RECORDS PROVIDED Start Marker

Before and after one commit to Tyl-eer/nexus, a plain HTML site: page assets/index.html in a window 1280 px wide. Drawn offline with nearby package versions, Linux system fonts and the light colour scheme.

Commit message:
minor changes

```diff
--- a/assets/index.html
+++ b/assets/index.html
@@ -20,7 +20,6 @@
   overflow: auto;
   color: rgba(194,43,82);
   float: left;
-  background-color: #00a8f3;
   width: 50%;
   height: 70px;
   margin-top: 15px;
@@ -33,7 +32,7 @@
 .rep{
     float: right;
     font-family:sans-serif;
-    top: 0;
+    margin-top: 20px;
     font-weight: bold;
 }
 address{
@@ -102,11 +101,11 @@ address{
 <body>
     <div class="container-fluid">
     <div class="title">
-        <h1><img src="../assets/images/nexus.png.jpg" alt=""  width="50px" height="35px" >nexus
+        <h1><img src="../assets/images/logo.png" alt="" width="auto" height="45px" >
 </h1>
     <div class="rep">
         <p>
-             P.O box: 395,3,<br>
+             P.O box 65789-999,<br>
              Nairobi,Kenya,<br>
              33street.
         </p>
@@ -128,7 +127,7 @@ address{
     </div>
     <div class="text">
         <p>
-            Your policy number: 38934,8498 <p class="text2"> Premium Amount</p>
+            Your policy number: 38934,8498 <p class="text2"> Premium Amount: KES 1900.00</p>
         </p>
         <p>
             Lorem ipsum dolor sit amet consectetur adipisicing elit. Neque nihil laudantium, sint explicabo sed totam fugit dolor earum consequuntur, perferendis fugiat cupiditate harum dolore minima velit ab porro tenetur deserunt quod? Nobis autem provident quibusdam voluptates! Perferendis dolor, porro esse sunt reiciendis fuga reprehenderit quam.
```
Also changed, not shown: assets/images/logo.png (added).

RECORDS PROVIDED End Marker
RECORDS PROVIDED Start Marker

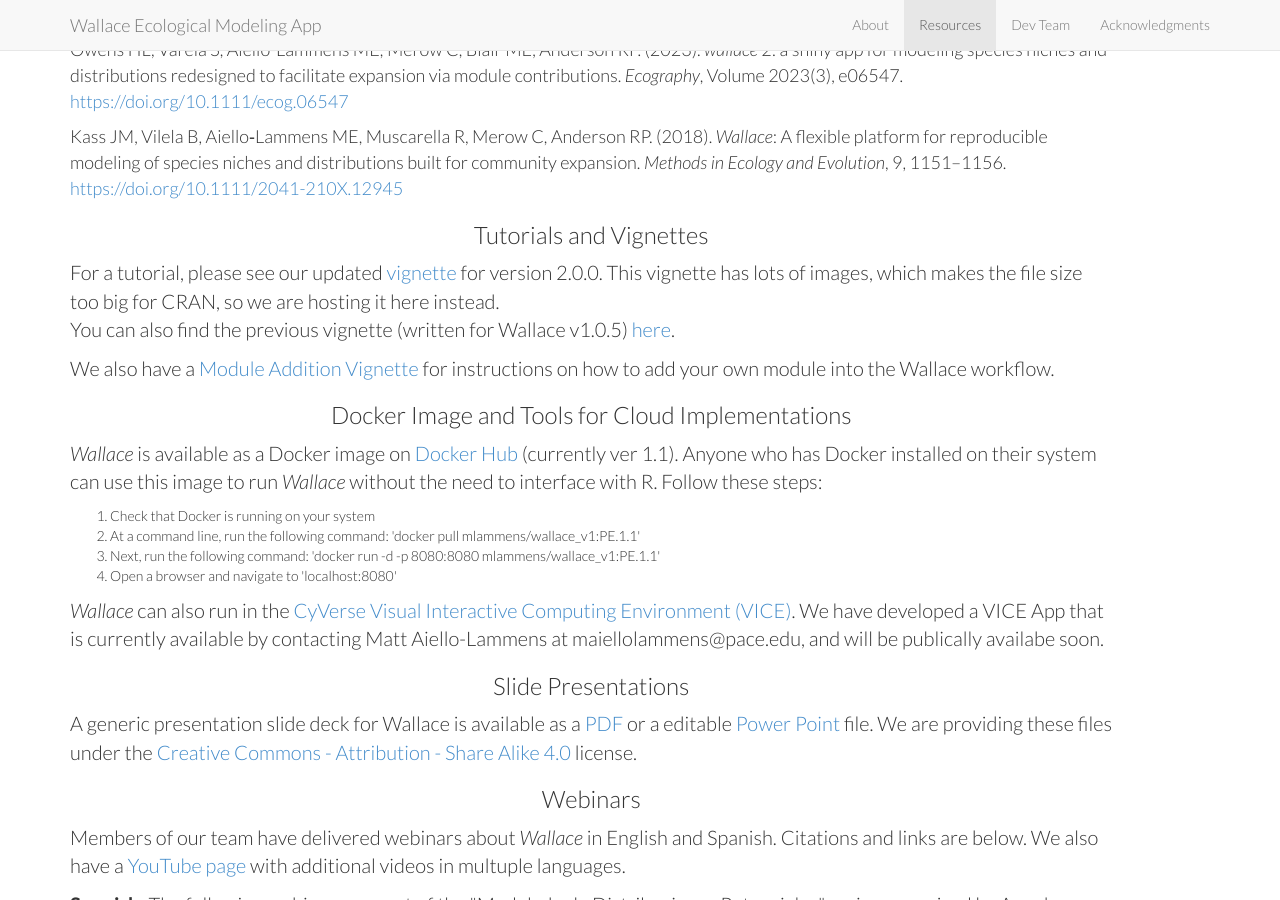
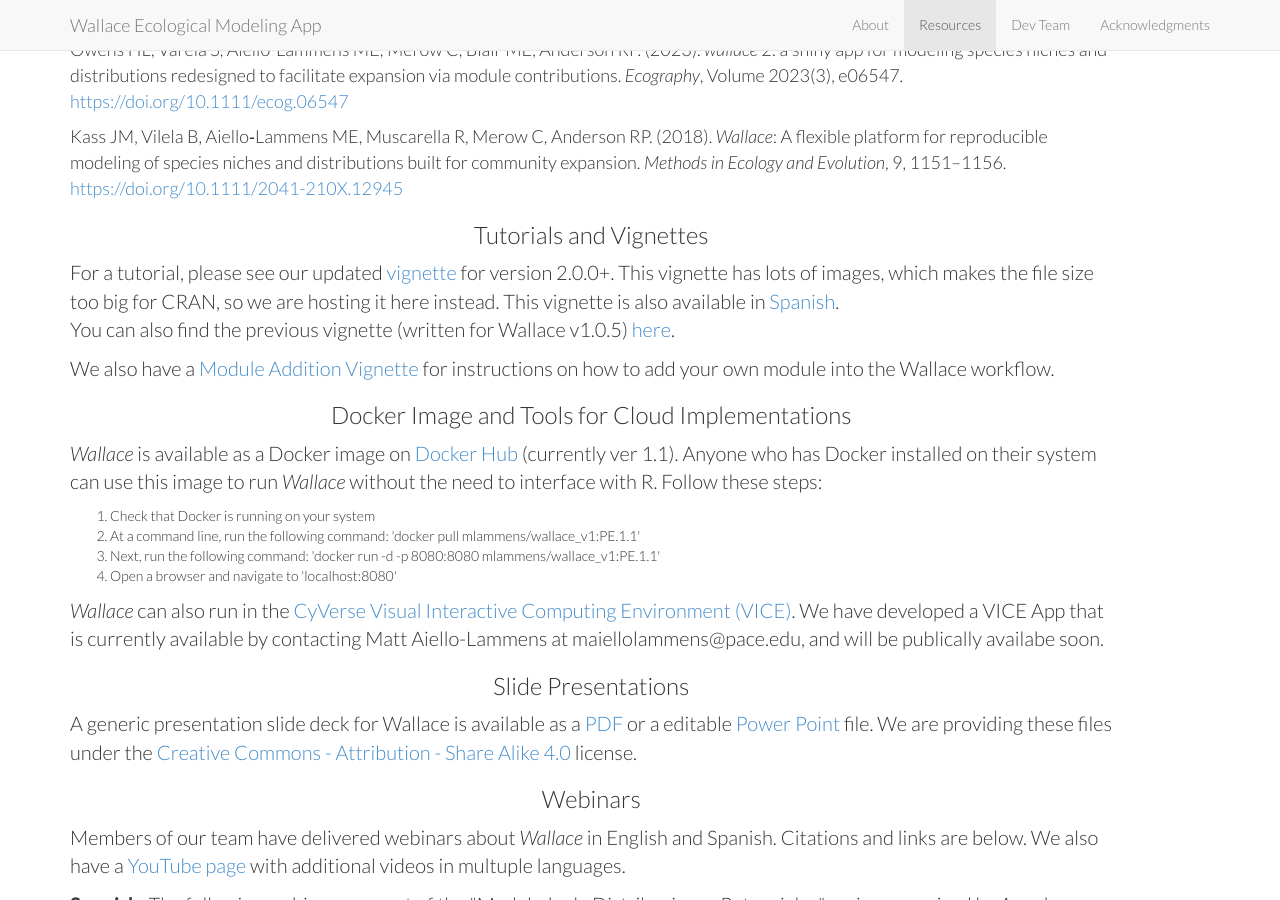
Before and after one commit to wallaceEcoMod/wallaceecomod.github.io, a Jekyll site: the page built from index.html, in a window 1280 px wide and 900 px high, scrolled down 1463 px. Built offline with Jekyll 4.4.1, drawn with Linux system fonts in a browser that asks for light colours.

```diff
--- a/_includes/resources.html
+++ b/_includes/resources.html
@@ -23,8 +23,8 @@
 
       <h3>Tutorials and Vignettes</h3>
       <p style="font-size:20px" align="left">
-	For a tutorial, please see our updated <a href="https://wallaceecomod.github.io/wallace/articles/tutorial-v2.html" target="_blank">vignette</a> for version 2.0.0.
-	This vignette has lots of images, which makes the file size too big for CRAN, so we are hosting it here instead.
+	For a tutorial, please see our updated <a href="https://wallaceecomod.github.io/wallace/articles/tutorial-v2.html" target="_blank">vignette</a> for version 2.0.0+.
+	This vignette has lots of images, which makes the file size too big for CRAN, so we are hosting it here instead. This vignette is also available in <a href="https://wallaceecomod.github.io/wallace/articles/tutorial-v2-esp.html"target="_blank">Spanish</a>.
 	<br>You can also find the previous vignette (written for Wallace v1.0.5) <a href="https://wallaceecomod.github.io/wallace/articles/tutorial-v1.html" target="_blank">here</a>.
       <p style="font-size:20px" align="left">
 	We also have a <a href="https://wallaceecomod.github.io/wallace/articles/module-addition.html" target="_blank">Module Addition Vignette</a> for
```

RECORDS PROVIDED End Marker

*EXERCISE GOAL*.
Whichever lines of the records above hold the word "size" should all be copied out.

*SOLUTION TO THIS EXERCISE*.
       <p style="font-size:20px" align="left">
-	This vignette has lots of images, which makes the file size too big for CRAN, so we are hosting it here instead.
+	This vignette has lots of images, which makes the file size too big for CRAN, so we are hosting it here instead. This vignette is also available in <a href="https://wallaceecomod.github.io/wallace/articles/tutorial-v2-esp.html"target="_blank">Spanish</a>.
       <p style="font-size:20px" align="left">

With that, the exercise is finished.